We evaluated quality of nesting habitat and nest site selection of an insular population of California Spotted Owls (Strix occidentalis occidentalis). We assessed habitat structure for successful and unsuccessful nests from 103 independent territories at three spatial scales, and habitat selection by comparing nest stand structure with identical variables from random points. Fledgling success was unrelated to nest type, nest tree, nest stand characteristics, or habitat type. However, nest productivity was greatest in lower elevation oak/big-cone fir habitat (1.7 fledglings per successful nest). Nest stands were characterized by greater variation in tree size, higher canopy closure, and greater basal area of large trees compared with random points. We were able to differentiate consistently between nest and random points using discriminant function models (≃79% correct classification). Our results confirm previous observations that California Spotted Owls will use a variety of habitats, but these habitats are consistently characterized by greater structural complexity compared with available habitat.

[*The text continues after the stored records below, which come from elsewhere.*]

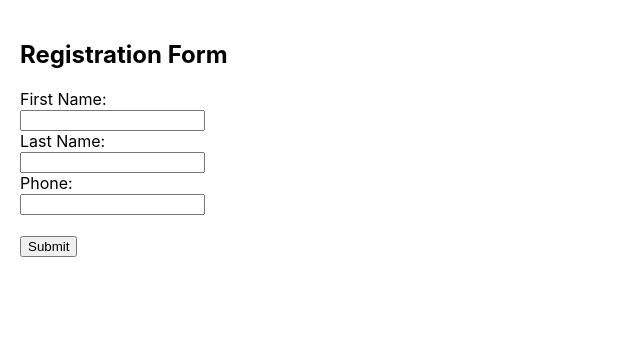
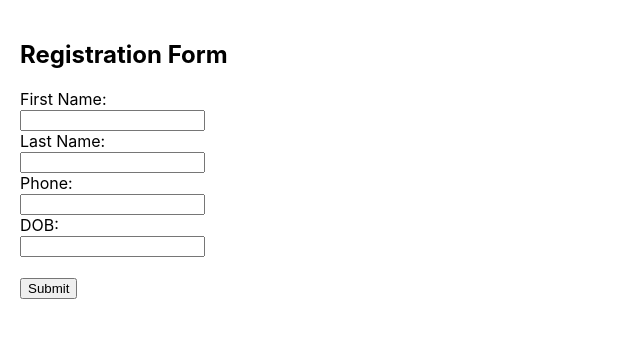
Before and after one commit to sangrammule1/User, a React (Create React App) app in the folder frontend/: page / in a window 1280 px wide. Shown: the top 338 px of the page, without its empty margins (0-640 px from the left). Built offline with nearby package versions, Linux system fonts and the light colour scheme.

Commit message:
LLM applied: add DOB field to user

```diff
--- a/frontend/src/App.js
+++ b/frontend/src/App.js
@@ -4,7 +4,8 @@ function App() {
   const [form, setForm] = useState({
     first_name: "",
     last_name: "",
-    phone: ""
+    phone: "",
+    dob: ""
     });
 
   const handleChange = (e) => {
@@ -60,6 +61,16 @@ function App() {
             required
           />
         </div>
+
+        <div >
+          <label >DOB:</label > <br />
+          <input
+            name="dob"
+            value={form.dob}
+            onChange={handleChange}
+            required
+          />
+        </div>
         <br/>
         <button type="submit">Submit</button>
       </form>
```
Also changed, not shown: 2 other files (tests, documents, lock files or other folders).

|Original language||English (US)|
|Number of pages||10|
|State||Published - Mar 1 1997|